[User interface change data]
((
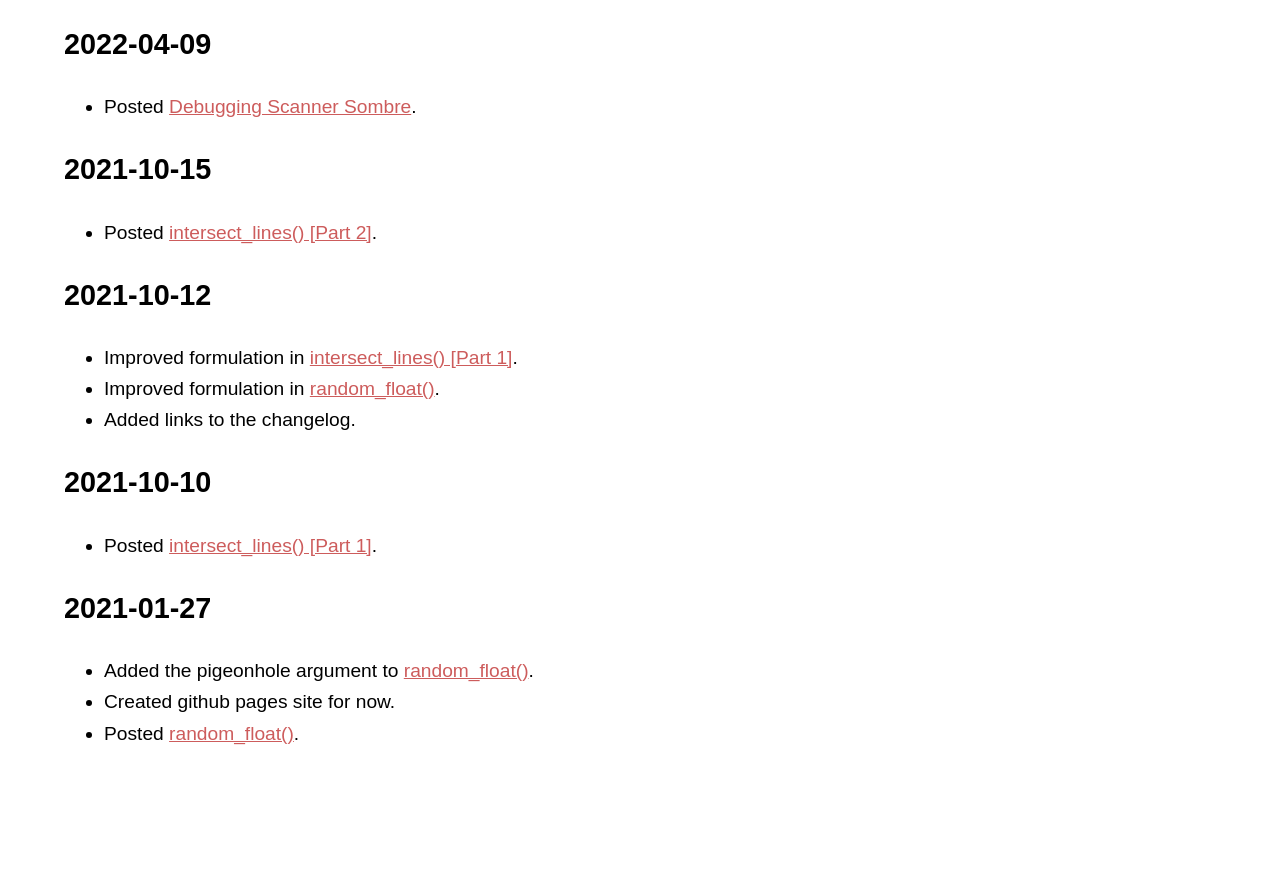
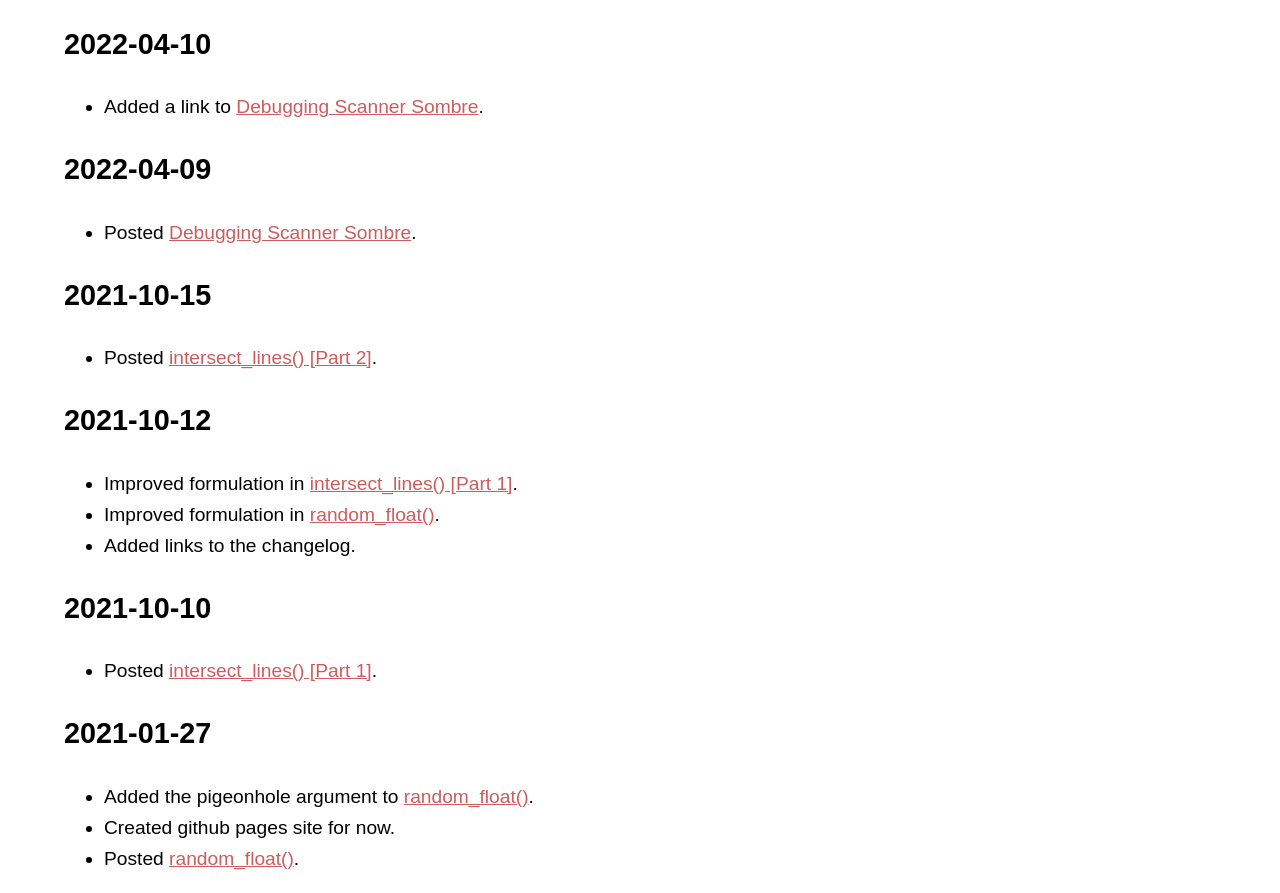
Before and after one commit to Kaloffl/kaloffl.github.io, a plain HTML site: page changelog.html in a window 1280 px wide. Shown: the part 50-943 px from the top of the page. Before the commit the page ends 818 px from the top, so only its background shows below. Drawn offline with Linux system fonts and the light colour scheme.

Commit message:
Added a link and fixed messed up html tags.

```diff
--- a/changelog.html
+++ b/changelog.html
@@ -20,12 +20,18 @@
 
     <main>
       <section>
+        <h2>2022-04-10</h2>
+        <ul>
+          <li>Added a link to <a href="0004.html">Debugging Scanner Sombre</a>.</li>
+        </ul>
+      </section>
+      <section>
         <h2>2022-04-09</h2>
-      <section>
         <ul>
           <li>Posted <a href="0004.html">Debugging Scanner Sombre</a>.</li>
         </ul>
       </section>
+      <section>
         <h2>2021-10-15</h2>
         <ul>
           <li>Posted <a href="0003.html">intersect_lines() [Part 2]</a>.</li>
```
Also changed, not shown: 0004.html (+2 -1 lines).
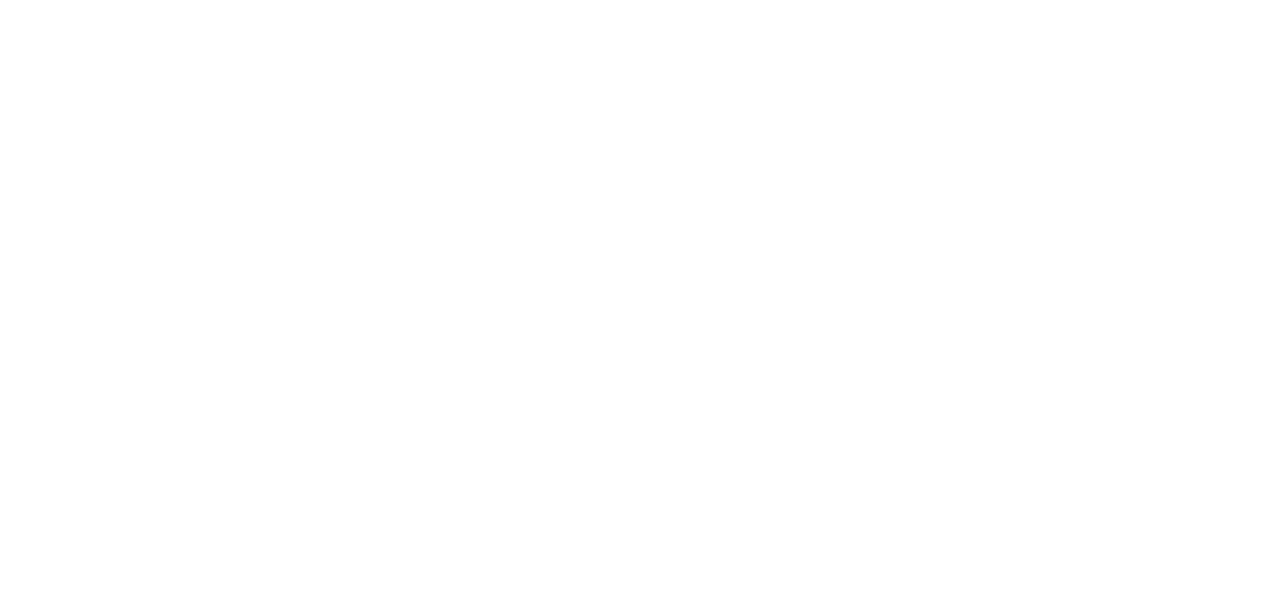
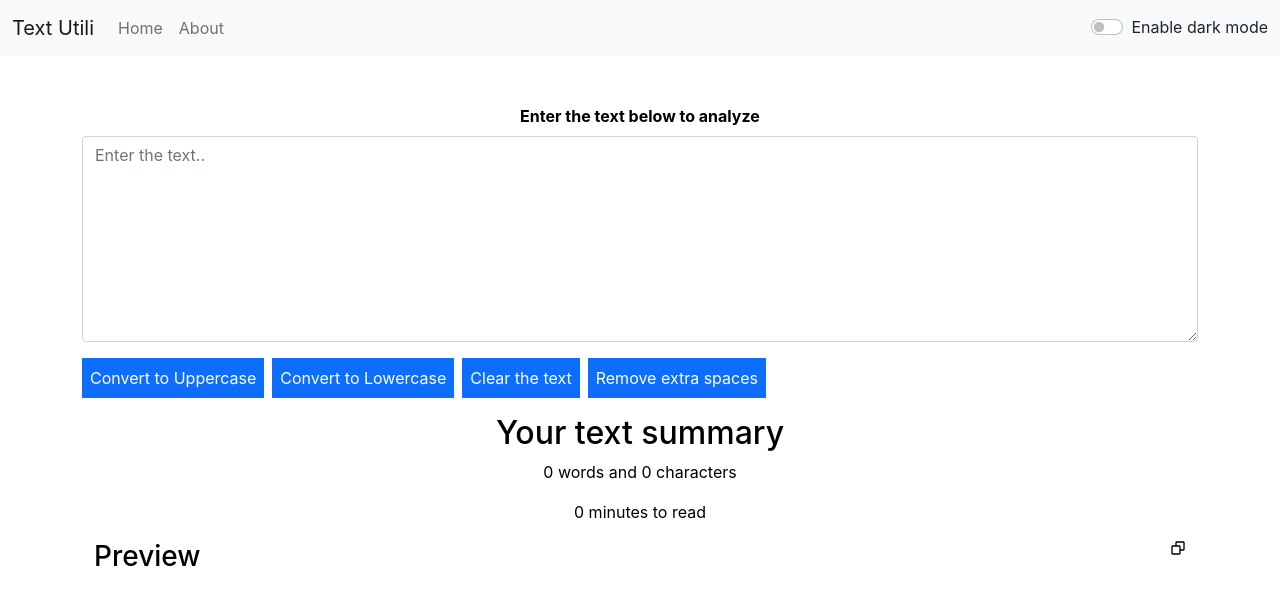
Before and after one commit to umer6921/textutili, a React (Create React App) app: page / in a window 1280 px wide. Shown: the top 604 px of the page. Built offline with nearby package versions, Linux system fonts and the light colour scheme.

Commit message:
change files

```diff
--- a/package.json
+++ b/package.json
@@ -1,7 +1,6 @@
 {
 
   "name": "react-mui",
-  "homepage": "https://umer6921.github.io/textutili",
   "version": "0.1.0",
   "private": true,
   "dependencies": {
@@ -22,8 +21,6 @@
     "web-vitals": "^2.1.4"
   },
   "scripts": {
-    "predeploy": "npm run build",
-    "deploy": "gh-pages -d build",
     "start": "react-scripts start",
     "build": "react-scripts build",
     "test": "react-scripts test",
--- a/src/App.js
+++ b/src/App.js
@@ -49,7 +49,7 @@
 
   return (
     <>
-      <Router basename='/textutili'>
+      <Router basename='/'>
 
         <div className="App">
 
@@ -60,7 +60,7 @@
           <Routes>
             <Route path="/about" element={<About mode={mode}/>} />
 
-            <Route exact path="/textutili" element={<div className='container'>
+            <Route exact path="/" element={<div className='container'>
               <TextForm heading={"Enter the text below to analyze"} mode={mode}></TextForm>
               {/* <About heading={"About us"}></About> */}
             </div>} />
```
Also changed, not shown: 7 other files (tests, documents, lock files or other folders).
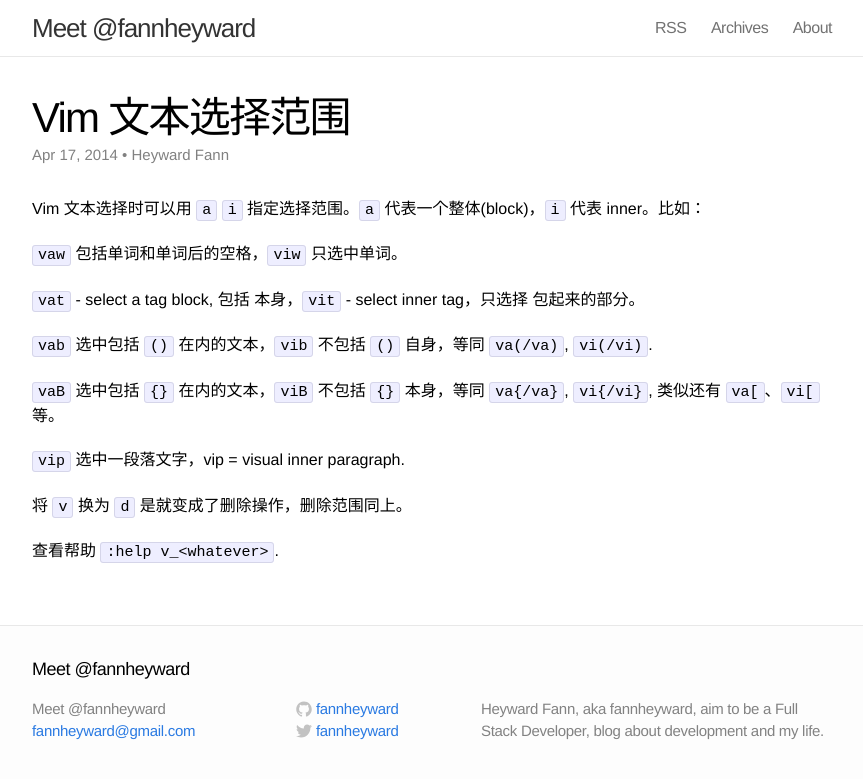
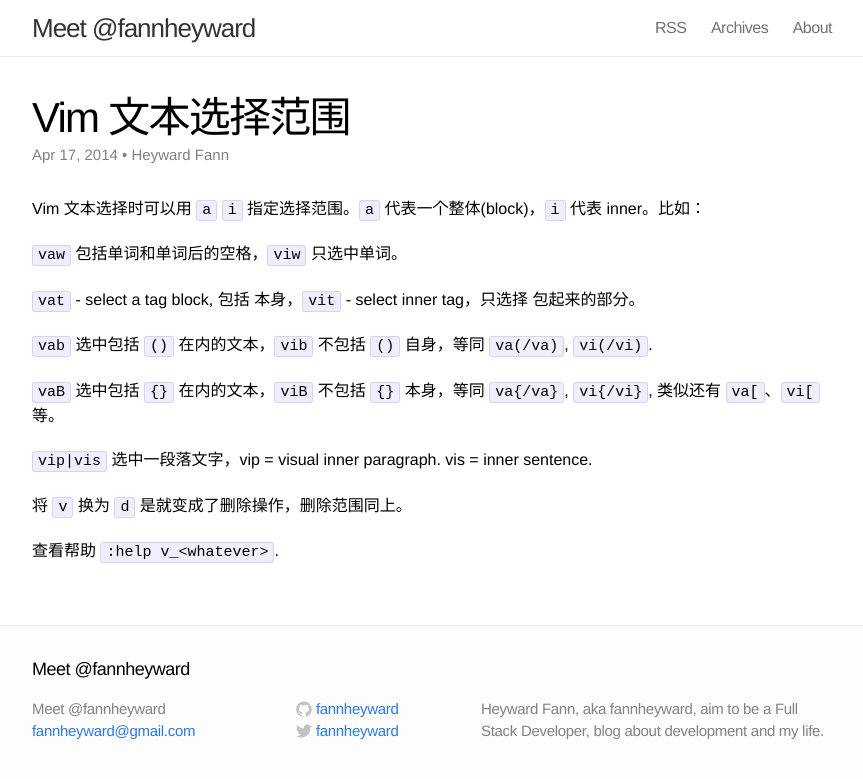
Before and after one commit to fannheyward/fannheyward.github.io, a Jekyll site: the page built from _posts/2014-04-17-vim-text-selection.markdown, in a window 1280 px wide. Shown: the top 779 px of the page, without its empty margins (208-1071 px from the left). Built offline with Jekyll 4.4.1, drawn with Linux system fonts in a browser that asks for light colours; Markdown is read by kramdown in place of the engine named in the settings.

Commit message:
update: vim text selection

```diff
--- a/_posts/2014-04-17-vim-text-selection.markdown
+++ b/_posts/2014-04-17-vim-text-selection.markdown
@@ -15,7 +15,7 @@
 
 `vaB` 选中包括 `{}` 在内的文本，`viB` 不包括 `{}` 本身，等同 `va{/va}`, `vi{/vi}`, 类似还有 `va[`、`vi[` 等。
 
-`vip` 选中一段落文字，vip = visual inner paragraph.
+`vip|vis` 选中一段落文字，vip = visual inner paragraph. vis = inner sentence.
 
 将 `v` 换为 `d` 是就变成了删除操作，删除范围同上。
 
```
))
▸ TASK DIRECTIONS
Exclude the pictures. Write out the remaining data exactly.

▸ COMPLETED EXERCISE
Before and after one commit to Kaloffl/kaloffl.github.io, a plain HTML site: page changelog.html in a window 1280 px wide. Shown: the part 50-943 px from the top of the page. Before the commit the page ends 818 px from the top, so only its background shows below. Drawn offline with Linux system fonts and the light colour scheme.

Commit message:
Added a link and fixed messed up html tags.

```diff
--- a/changelog.html
+++ b/changelog.html
@@ -20,12 +20,18 @@
 
     <main>
       <section>
+        <h2>2022-04-10</h2>
+        <ul>
+          <li>Added a link to <a href="0004.html">Debugging Scanner Sombre</a>.</li>
+        </ul>
+      </section>
+      <section>
         <h2>2022-04-09</h2>
-      <section>
         <ul>
           <li>Posted <a href="0004.html">Debugging Scanner Sombre</a>.</li>
         </ul>
       </section>
+      <section>
         <h2>2021-10-15</h2>
         <ul>
           <li>Posted <a href="0003.html">intersect_lines() [Part 2]</a>.</li>
```
Also changed, not shown: 0004.html (+2 -1 lines).
Before and after one commit to umer6921/textutili, a React (Create React App) app: page / in a window 1280 px wide. Shown: the top 604 px of the page. Built offline with nearby package versions, Linux system fonts and the light colour scheme.

Commit message:
change files

```diff
--- a/package.json
+++ b/package.json
@@ -1,7 +1,6 @@
 {
 
   "name": "react-mui",
-  "homepage": "https://umer6921.github.io/textutili",
   "version": "0.1.0",
   "private": true,
   "dependencies": {
@@ -22,8 +21,6 @@
     "web-vitals": "^2.1.4"
   },
   "scripts": {
-    "predeploy": "npm run build",
-    "deploy": "gh-pages -d build",
     "start": "react-scripts start",
     "build": "react-scripts build",
     "test": "react-scripts test",
--- a/src/App.js
+++ b/src/App.js
@@ -49,7 +49,7 @@
 
   return (
     <>
-      <Router basename='/textutili'>
+      <Router basename='/'>
 
         <div className="App">
 
@@ -60,7 +60,7 @@
           <Routes>
             <Route path="/about" element={<About mode={mode}/>} />
 
-            <Route exact path="/textutili" element={<div className='container'>
+            <Route exact path="/" element={<div className='container'>
               <TextForm heading={"Enter the text below to analyze"} mode={mode}></TextForm>
               {/* <About heading={"About us"}></About> */}
             </div>} />
```
Also changed, not shown: 7 other files (tests, documents, lock files or other folders).
Before and after one commit to fannheyward/fannheyward.github.io, a Jekyll site: the page built from _posts/2014-04-17-vim-text-selection.markdown, in a window 1280 px wide. Shown: the top 779 px of the page, without its empty margins (208-1071 px from the left). Built offline with Jekyll 4.4.1, drawn with Linux system fonts in a browser that asks for light colours; Markdown is read by kramdown in place of the engine named in the settings.

Commit message:
update: vim text selection

```diff
--- a/_posts/2014-04-17-vim-text-selection.markdown
+++ b/_posts/2014-04-17-vim-text-selection.markdown
@@ -15,7 +15,7 @@
 
 `vaB` 选中包括 `{}` 在内的文本，`viB` 不包括 `{}` 本身，等同 `va{/va}`, `vi{/vi}`, 类似还有 `va[`、`vi[` 等。
 
-`vip` 选中一段落文字，vip = visual inner paragraph.
+`vip|vis` 选中一段落文字，vip = visual inner paragraph. vis = inner sentence.
 
 将 `v` 换为 `d` 是就变成了删除操作，删除范围同上。
 
```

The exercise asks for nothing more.